First off, I bit the bullet and joined a gym.  After running outside straight through winter 2009-2010 I can say I have the wherewithal—and flat out balls—to train and run outside through a New York winter.  However, now that I’ve proven that I don’t feel compelled to prove it again and have signed up for the other gym in my neighborhood (i.e., not my old gym, which thinks I moved back in with my parents in Florida two years ago).

I have to say, I really like the new gym.  From the initial tour I really liked how spacious it was, how it didn’t feel pretentious, and the assortment of machines.  It falls weak in classes (apparently only housewives take classes at this gym) and is a good 10-15 minute walk from my apartment, but those are really the only drawbacks. 

Perhaps it was nostalgia for the treadmill after taking a two year break, but while training for Austin I really enjoyed being back on the treadmill—far more than I expected to and perhaps more than any runner probably should.  I missed the creature comforts of having a towel handy and bathrooms within reach at any time.  I also liked catching the news and sports reports in closed caption.  I found myself enjoying my runs so much more than when I was running outside.

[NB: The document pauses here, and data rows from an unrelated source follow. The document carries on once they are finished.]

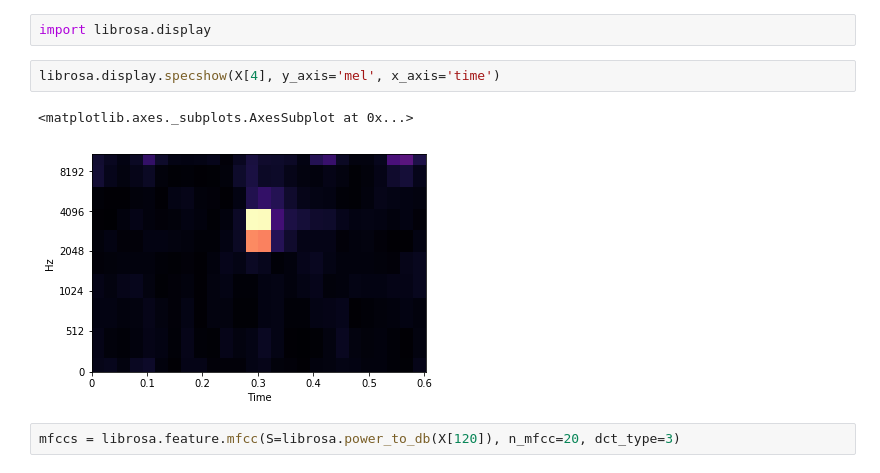
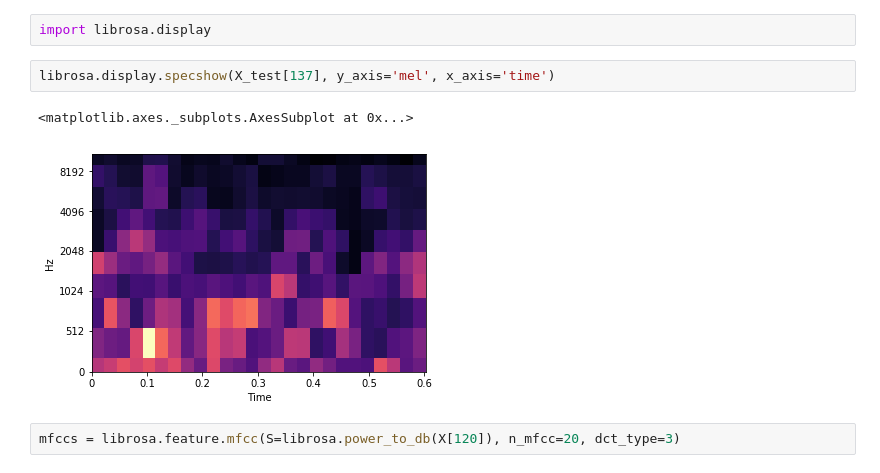
Before and after one commit to M1F1/nn2019, a Jupyter notebook: 2_kaggle_birds_sounds/data/helpers.ipynb, the cells around one changed output. Cells and saved outputs as stored; diff of their text form.

```diff
--- a/2_kaggle_birds_sounds/data/helpers.ipynb
+++ b/2_kaggle_birds_sounds/data/helpers.ipynb
@@ -335,10 +462,10 @@ X.shape
 # %%
 import librosa.display
 # %%
-librosa.display.specshow(X[4], y_axis='mel', x_axis='time')
+librosa.display.specshow(X_test[137], y_axis='mel', x_axis='time')
 # %% [output]
 <matplotlib.axes._subplots.AxesSubplot at 0x...>
-[figure, old version]
+[figure, new version]
 # %%
 mfccs = librosa.feature.mfcc(S=librosa.power_to_db(X[120]), n_mfcc=20, dct_type=3)
 # %%
```
Also changed, not shown: parts of 23 cells of this notebook.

Also for Austin I took an aggressive stance on my training for several reasons.  First, I believed that a faster runner lived inside of me, but that I had become too comfortable with my paces and training plans and that he was never going to come out unless I pushed him forward.  Second, I was tired of seeing tiny improvements in my race times although I swore that I was increasing the work in my training.  Third, I really, really wanted to get to another running milestone—in this case, a 1:40 Half-Marathon.

Instead of tweaking around with past plans and Frankenstein-ing my own training plan, I went back to the Ultimate Half-Marathon training plan and followed the advanced plan to a T.  I didn’t switch around days like I normally do, I didn’t add workouts I liked or take out ones that I didn’t—I just stuck to the plan.  And from the get go I based everything off a 7:40 race pace, which would translate into a 1:40 finish.  This part was the most freighting when I was putting the plan together (and harkens back to how comfortable I had become): my current HM race pace range was in the 8:12-8:20 range and I was planning on pushing that down by over 30 seconds.  However, I forced myself to go through with it—despite those mornings when I had a hard time maintaining that pace for even three miles. 

Actually, what forced me to keep up the pace during training what an short, unexpected conversation while Wifey and I were in Florida for thanksgiving.  The weekend before Thanksgiving my aunt had a “for the hell of it” party with friends and family.  One of my aunt’s friends whom I hadn’t seen in years but she has known me most of my life was there.  She’s one of my friends on Facebook so she knew I was a runner and asked what race I had coming up next.  I told her about Austin and my 1:40 goal and how I was scared of trying to get that time.  She simply responded “you just have to push yourself.”  There was something about the simple truth of those words—and the realization that I had forgotten to push myself during training.  And most days when I was looking at a particularly hard run at 6am after trudging through the snow I remembered these words and the sudden wave of energy that possessed me carried me through that run.

The race report will come shortly, but I will say that all the training paid off.